Abstract

Important syn-rift hydrocarbon discoveries in the Tertiary East African Rift and in the South Atlantic subsalt basins have in recent years promoted renewed interest in the variability of source and reservoir rock facies in continental rifts. This talk considers several important new observations and developments in our understanding of the sedimentary evolution of lacustrine rift basins. Offshore subsalt basins in the South Atlantic demonstrate the importance of lacustrine carbonates, and especially microbialites, as reservoir facies in extensional systems. The role of rift-related magmatism is significant in these basins, both as drivers of hydrothermal systems around and within rift lakes, and as a source of solutes that facilitate carbonate accumulations. In the Tertiary East African Rift, substantial new hydrocarbon resources have been identified, including onshore siliciclastic reservoirs in remarkably young and shallow parts of the sedimentary section in the Albertine Graben. Rollover anticlines and fault-related folds serve as important structures for several new fields in the East African Rift, but larger structures affiliated with accommodation zones, in many instances located far offshore in the modern lakes, remain untested. Lacustrine source rocks that accumulated in stratified lake basins are the source of the oil and gas in these systems, however there is still much to be learned about their spatial and temporal variability. There is observed considerable variation in the character of organic matter on the floors of modern African lake basins, even adjacent ones. A number of factors likely govern the amount of total organic carbon preserved within the basins. These include 1) primary productivity; 2) degree of siliciclastic dilution, which is controlled in part by offshore slopes and the extent of onshore catchments, and 3) physical limnology, controlled by climate and basin-scale physiography, and the fetch-depth ratio of the lakes, which determines the likelihood of water column stratification.

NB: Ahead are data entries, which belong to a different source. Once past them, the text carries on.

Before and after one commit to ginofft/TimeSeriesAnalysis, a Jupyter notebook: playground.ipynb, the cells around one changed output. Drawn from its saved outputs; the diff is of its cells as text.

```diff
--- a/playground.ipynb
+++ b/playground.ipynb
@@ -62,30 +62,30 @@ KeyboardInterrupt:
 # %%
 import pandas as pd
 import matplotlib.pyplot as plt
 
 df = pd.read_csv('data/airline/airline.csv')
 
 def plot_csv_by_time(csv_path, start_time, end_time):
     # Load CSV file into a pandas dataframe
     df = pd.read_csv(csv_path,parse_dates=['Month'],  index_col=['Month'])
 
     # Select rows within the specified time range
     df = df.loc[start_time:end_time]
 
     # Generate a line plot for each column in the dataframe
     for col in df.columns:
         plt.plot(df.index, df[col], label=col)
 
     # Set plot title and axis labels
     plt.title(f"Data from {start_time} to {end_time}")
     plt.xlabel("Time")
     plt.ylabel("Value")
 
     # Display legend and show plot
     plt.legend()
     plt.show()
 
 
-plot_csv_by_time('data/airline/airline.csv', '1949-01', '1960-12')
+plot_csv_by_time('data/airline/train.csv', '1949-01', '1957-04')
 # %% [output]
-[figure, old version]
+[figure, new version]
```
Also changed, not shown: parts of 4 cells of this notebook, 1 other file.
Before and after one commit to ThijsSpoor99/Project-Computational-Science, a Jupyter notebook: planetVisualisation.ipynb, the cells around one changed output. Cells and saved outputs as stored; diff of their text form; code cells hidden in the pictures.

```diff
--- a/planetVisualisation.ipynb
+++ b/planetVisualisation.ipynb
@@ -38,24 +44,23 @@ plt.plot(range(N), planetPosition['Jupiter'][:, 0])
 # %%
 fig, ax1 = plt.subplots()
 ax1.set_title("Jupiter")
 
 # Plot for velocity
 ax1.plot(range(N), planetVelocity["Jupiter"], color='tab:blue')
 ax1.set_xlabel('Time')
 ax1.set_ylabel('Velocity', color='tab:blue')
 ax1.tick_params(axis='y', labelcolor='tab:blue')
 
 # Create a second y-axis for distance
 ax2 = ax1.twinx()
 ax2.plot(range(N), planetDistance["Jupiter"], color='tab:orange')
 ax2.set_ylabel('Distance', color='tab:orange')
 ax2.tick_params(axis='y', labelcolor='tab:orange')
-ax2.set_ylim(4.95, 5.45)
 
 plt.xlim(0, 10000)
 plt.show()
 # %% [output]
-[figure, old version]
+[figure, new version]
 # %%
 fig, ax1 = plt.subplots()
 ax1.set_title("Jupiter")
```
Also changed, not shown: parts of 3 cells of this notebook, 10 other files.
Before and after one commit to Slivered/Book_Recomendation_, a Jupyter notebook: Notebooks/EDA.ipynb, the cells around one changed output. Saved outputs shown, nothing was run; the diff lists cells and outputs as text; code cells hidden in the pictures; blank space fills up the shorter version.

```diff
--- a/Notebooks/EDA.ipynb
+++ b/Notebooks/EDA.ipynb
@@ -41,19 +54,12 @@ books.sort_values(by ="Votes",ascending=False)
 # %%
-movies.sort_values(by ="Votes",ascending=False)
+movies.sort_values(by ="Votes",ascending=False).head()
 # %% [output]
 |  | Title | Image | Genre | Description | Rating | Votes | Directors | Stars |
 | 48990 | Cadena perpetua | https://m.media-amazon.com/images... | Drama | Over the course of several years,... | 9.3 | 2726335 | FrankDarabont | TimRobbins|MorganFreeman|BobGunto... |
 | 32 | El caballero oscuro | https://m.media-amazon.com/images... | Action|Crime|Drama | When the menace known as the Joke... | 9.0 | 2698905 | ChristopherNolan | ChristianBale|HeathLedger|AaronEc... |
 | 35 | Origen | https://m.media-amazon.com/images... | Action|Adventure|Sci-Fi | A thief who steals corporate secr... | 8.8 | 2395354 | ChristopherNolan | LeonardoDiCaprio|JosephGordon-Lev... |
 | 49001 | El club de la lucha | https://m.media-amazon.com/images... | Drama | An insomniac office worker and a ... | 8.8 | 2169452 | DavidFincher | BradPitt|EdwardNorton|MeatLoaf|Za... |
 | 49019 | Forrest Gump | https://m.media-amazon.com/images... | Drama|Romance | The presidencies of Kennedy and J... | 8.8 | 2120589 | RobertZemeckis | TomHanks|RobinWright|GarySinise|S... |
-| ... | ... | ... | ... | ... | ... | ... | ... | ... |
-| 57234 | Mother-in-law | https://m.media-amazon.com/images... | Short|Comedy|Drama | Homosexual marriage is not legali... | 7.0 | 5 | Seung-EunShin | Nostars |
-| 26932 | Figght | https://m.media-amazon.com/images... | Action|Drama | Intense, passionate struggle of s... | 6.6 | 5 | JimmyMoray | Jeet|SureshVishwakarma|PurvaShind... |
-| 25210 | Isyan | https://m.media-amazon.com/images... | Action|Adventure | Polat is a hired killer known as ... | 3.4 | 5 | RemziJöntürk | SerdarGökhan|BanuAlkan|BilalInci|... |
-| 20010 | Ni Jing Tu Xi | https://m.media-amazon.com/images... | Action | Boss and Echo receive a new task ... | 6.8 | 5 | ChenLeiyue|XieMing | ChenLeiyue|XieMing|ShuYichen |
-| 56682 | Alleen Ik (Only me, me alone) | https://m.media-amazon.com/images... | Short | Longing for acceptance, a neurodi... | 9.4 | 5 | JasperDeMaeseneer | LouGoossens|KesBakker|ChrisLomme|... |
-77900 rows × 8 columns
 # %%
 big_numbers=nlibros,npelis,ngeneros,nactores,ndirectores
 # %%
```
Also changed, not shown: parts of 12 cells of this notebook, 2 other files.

Scientific drilling in the African Rift lake basins is providing considerable information on the high temporal hydroclimate variability of the region, especially in the later Tertiary and Quaternary, which substantially controls basin lithofacies.